The response should consist of the records that follow, repeated exactly.

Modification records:
═══

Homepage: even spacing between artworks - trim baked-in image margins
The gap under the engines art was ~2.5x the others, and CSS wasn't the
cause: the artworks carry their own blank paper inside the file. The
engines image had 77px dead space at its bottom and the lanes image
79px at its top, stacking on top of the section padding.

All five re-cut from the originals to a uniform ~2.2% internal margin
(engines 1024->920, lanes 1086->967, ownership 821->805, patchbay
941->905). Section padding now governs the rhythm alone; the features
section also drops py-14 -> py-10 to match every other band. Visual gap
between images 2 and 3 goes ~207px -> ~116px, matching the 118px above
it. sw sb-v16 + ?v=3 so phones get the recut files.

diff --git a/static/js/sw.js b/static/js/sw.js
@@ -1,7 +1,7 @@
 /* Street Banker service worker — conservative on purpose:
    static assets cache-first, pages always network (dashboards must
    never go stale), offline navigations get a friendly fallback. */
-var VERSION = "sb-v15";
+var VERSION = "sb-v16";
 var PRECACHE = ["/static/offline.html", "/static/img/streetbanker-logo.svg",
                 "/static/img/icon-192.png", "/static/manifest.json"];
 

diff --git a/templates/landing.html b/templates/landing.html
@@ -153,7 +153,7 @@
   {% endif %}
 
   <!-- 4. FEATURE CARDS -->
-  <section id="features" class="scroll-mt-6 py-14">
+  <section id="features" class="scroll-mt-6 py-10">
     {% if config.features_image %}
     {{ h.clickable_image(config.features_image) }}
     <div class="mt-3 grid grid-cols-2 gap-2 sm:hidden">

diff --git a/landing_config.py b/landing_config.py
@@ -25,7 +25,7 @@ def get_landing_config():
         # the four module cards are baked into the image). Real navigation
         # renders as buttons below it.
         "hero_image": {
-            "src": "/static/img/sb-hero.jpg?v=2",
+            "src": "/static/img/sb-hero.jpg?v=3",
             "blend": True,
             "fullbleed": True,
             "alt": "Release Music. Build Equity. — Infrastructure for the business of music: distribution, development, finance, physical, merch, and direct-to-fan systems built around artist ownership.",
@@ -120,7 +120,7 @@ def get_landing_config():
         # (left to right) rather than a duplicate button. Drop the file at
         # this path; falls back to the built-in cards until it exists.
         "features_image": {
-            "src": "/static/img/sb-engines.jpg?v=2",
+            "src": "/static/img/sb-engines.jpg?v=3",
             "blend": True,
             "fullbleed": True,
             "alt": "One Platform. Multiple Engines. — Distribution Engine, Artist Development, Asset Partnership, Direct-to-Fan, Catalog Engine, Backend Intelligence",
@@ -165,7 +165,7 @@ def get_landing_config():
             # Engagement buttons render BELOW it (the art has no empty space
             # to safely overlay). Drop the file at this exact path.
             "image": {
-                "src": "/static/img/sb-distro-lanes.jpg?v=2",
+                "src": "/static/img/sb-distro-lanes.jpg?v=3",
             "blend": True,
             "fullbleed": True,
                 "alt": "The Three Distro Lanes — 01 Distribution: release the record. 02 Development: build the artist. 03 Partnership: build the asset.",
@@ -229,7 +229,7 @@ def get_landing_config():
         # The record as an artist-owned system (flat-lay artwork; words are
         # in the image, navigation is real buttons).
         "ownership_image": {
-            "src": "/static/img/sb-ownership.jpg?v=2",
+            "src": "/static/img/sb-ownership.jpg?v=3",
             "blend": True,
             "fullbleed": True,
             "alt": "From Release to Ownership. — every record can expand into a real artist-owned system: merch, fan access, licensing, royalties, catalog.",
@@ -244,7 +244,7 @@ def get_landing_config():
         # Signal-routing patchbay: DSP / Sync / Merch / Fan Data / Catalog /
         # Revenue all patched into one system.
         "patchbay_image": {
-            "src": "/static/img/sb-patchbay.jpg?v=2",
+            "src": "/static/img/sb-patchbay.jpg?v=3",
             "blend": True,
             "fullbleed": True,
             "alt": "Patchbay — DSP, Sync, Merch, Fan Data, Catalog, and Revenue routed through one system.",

═══

* Output of the exercise *
Homepage: even spacing between artworks - trim baked-in image margins
The gap under the engines art was ~2.5x the others, and CSS wasn't the
cause: the artworks carry their own blank paper inside the file. The
engines image had 77px dead space at its bottom and the lanes image
79px at its top, stacking on top of the section padding.

All five re-cut from the originals to a uniform ~2.2% internal margin
(engines 1024->920, lanes 1086->967, ownership 821->805, patchbay
941->905). Section padding now governs the rhythm alone; the features
section also drops py-14 -> py-10 to match every other band. Visual gap
between images 2 and 3 goes ~207px -> ~116px, matching the 118px above
it. sw sb-v16 + ?v=3 so phones get the recut files.

diff --git a/static/js/sw.js b/static/js/sw.js
@@ -1,7 +1,7 @@
 /* Street Banker service worker — conservative on purpose:
    static assets cache-first, pages always network (dashboards must
    never go stale), offline navigations get a friendly fallback. */
-var VERSION = "sb-v15";
+var VERSION = "sb-v16";
 var PRECACHE = ["/static/offline.html", "/static/img/streetbanker-logo.svg",
                 "/static/img/icon-192.png", "/static/manifest.json"];
 

diff --git a/templates/landing.html b/templates/landing.html
@@ -153,7 +153,7 @@
   {% endif %}
 
   <!-- 4. FEATURE CARDS -->
-  <section id="features" class="scroll-mt-6 py-14">
+  <section id="features" class="scroll-mt-6 py-10">
     {% if config.features_image %}
     {{ h.clickable_image(config.features_image) }}
     <div class="mt-3 grid grid-cols-2 gap-2 sm:hidden">

diff --git a/landing_config.py b/landing_config.py
@@ -25,7 +25,7 @@ def get_landing_config():
         # the four module cards are baked into the image). Real navigation
         # renders as buttons below it.
         "hero_image": {
-            "src": "/static/img/sb-hero.jpg?v=2",
+            "src": "/static/img/sb-hero.jpg?v=3",
             "blend": True,
             "fullbleed": True,
             "alt": "Release Music. Build Equity. — Infrastructure for the business of music: distribution, development, finance, physical, merch, and direct-to-fan systems built around artist ownership.",
@@ -120,7 +120,7 @@ def get_landing_config():
         # (left to right) rather than a duplicate button. Drop the file at
         # this path; falls back to the built-in cards until it exists.
         "features_image": {
-            "src": "/static/img/sb-engines.jpg?v=2",
+            "src": "/static/img/sb-engines.jpg?v=3",
             "blend": True,
             "fullbleed": True,
             "alt": "One Platform. Multiple Engines. — Distribution Engine, Artist Development, Asset Partnership, Direct-to-Fan, Catalog Engine, Backend Intelligence",
@@ -165,7 +165,7 @@ def get_landing_config():
             # Engagement buttons render BELOW it (the art has no empty space
             # to safely overlay). Drop the file at this exact path.
             "image": {
-                "src": "/static/img/sb-distro-lanes.jpg?v=2",
+                "src": "/static/img/sb-distro-lanes.jpg?v=3",
             "blend": True,
             "fullbleed": True,
                 "alt": "The Three Distro Lanes — 01 Distribution: release the record. 02 Development: build the artist. 03 Partnership: build the asset.",
@@ -229,7 +229,7 @@ def get_landing_config():
         # The record as an artist-owned system (flat-lay artwork; words are
         # in the image, navigation is real buttons).
         "ownership_image": {
-            "src": "/static/img/sb-ownership.jpg?v=2",
+            "src": "/static/img/sb-ownership.jpg?v=3",
             "blend": True,
             "fullbleed": True,
             "alt": "From Release to Ownership. — every record can expand into a real artist-owned system: merch, fan access, licensing, royalties, catalog.",
@@ -244,7 +244,7 @@ def get_landing_config():
         # Signal-routing patchbay: DSP / Sync / Merch / Fan Data / Catalog /
         # Revenue all patched into one system.
         "patchbay_image": {
-            "src": "/static/img/sb-patchbay.jpg?v=2",
+            "src": "/static/img/sb-patchbay.jpg?v=3",
             "blend": True,
             "fullbleed": True,
             "alt": "Patchbay — DSP, Sync, Merch, Fan Data, Catalog, and Revenue routed through one system.",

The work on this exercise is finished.